This could truly be the ‘dream diet’ (no pun intended). This might seem like a very wild idea, but the good news is that there is medical evidence to validate the thought. Medical research provides links to sleep and weight by stating that length and quality of sleep orchestrates hormonal functions that modulate one’s appetite.
Sleep is our body’s natural way of recuperating from the day’s stresses and beats all spa treatments hands down when it comes to rejuvenating our body functions and hormonal activities. It is therefore a well-established fact that sleep plays a definite role in the way we function, but its connection with appetite is fairly recent. It has been found that hormones leptin and ghrelin influence our appetite and studies show that production of both may be influenced by how much or how little we sleep.
Leptin and ghrelin have an interesting working relationship, somewhat like ‘checks and balances”. Ghrelin is produced in the gastrointestinal tract and induces the urge to eat. Leptin on the other hand, is present in fat cells and sends out signals to the brain when you are full; shutting down ghrelin production and making you to stop eating. Lack of sleep causes leptin levels to plummet, thereby maintaining the urge to keep eating even when full. Simultaneously, ghrelin levels keep rising, thus constantly increasing appetite and causing over eating.
In a Stanford study, the correlation between leptin and ghrelin came to light. In this study, about 1000 volunteers reported their sleep hours and doctors tabulated this against their hormone levels and weight. The result showed that individuals sleeping for less than eight hours had lower levels of leptin, higher levels of ghrelin and increased body fat. This study was a joint project between Stanford and the University of Wisconsin.
In a more recent study, the correlation between sleep apnea and weight gain was studied. Sleep apnea is characterised by gasping of breath due to intermittent cessation of breathing during sleep. This is a medical condition that hampers restful sleep leading to excessive sleepiness during the day, sap in energy levels and therefore weight gain.
According to another theory, the overall response to leptin may be more individual than we think. Experts say our environment; dietary habits, exercise patterns, personal stress levels, and particularly our genetics may all influence the production of leptin and ghrelin, as well as our response to them.
Sleeplessness if caused by an underlying medical condition such as sleep apnea, treatment is the only way to restore an uninterrupted eight-hour sleep and all the health benefits it brings along with it. But most often today, people are busy burning both ends of the candle in an attempt to balance pressures of work, school or family. Additionally, cell phones, PDA’s, late night television are aids that augment the growth of a sleep-deprived population. It therefore becomes necessary to follow a few sleep hygiene rules and infuse them into children as well. Here are some “sleep hygiene” rules that help one get adequate sleep:

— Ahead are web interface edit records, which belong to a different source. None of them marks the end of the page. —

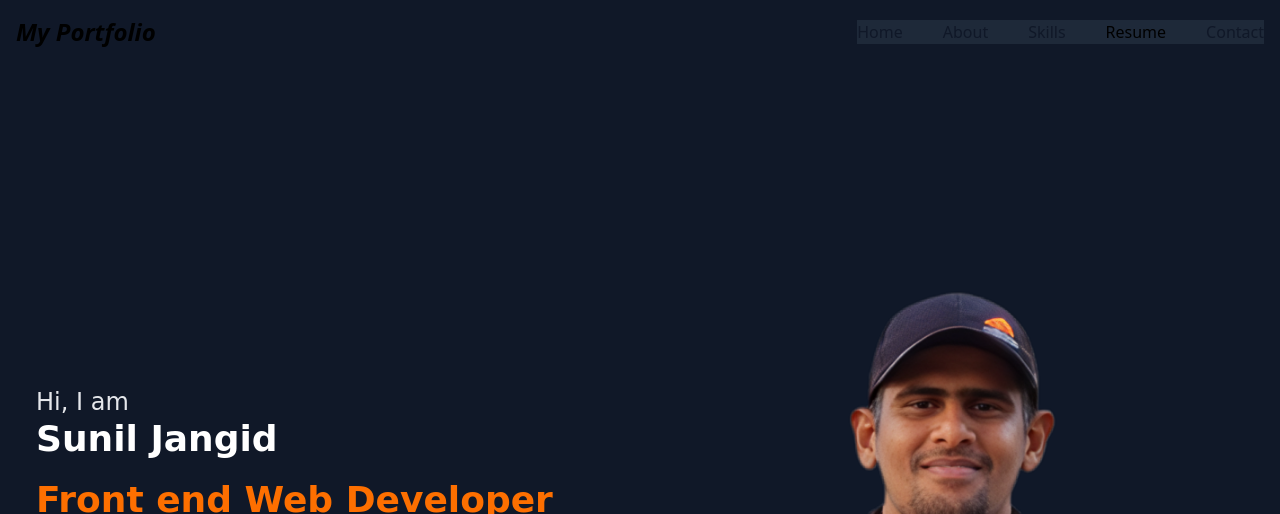
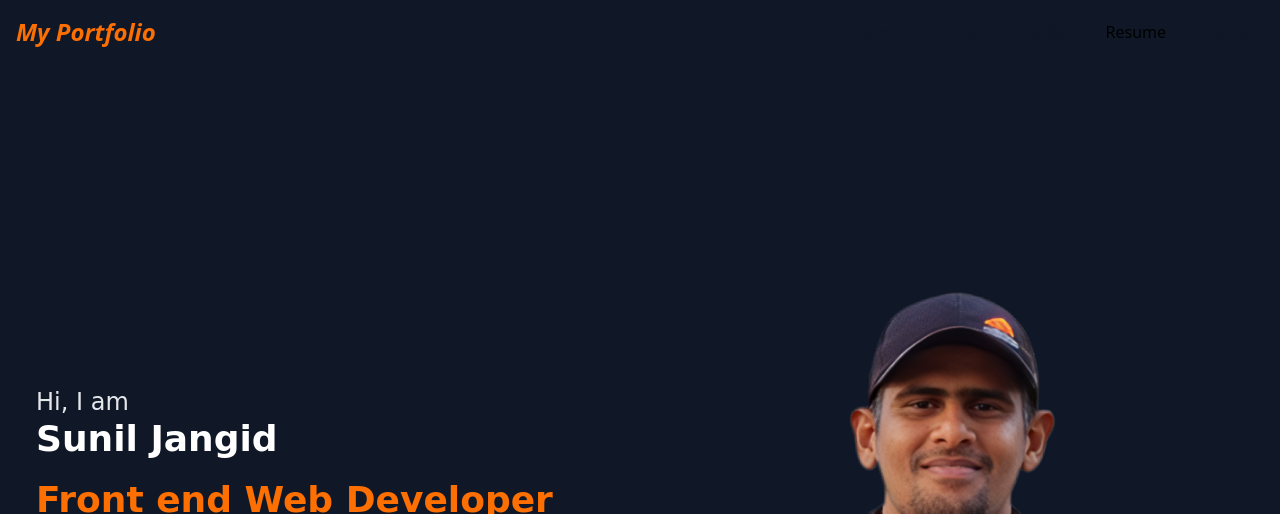
Before and after one commit to Jangid-sunsa/myportfolio, a plain HTML site: page index.html in a window 1280 px wide. Shown: the top 514 px of the page. Drawn offline with nearby package versions, Linux system fonts and the light colour scheme; a web font is replaced by a local one.

Commit message:
Update index.html

```diff
--- a/index.html
+++ b/index.html
@@ -31,7 +31,7 @@
       >
         <a href="#" class="flex items-center">
           <span
-            class="text-2xl font-semibold whitespace-nowrap dark:text-[#FD6F00] italic"
+            class="text-2xl font-semibold whitespace-nowrap text-[#FD6F00] dark:text-[#FD6F00] italic"
             >My Portfolio</span
           >
         </a>
@@ -40,7 +40,7 @@
           class="nav-links duration-900 md:static absolute md:min-h-fit min-h-[20vh] left-0 top-[-100%] w-full md:block md:w-auto"
         >
           <ul
-            class="font-medium flex md:flex-row flex-col bg-gray-800 p-4 md:p-0 mt-4 md:space-x-8 md:mt-0 md:gap-2 gap-2"
+            class="font-medium flex md:flex-row flex-col bg-gray-200 md:bg-gray-900 p-4 md:p-0 mt-4 md:space-x-8 md:mt-0 md:gap-2 gap-2"
           >
             <li>
               <a
```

- Get up at the same time every day (including weekends).
- Get as much daylight as you can during your desired waking hours.
- Go to bed at night only when you think you can fall asleep.
- If you’re having trouble sleeping, minimize daytime naps.
- Make the bedroom dark. Get heavy drapes, if necessary.
- Minimize caffeine, nicotine, and alcohol, especially before bedtime.
- Exercise regularly, but not too close to bedtime.
- Unwind for an hour first. Try taking a warm bath, journaling, switching off the news, or drinking some warm milk.
- Make your bedroom a sanctuary. Keep the bills, work, etc., out.
There isn’t a better remedy than sleep for most illnesses and weight loss alike. This research finding is definitely not a replacement for various exercise regimes required to negate excess calorie intake, but provides medical evidence that validates the importance of sleep in losing some, if not all your weight. So go ahead and sleep you way to weight loss!
Article by Snigdha Taduri for Biomed- ME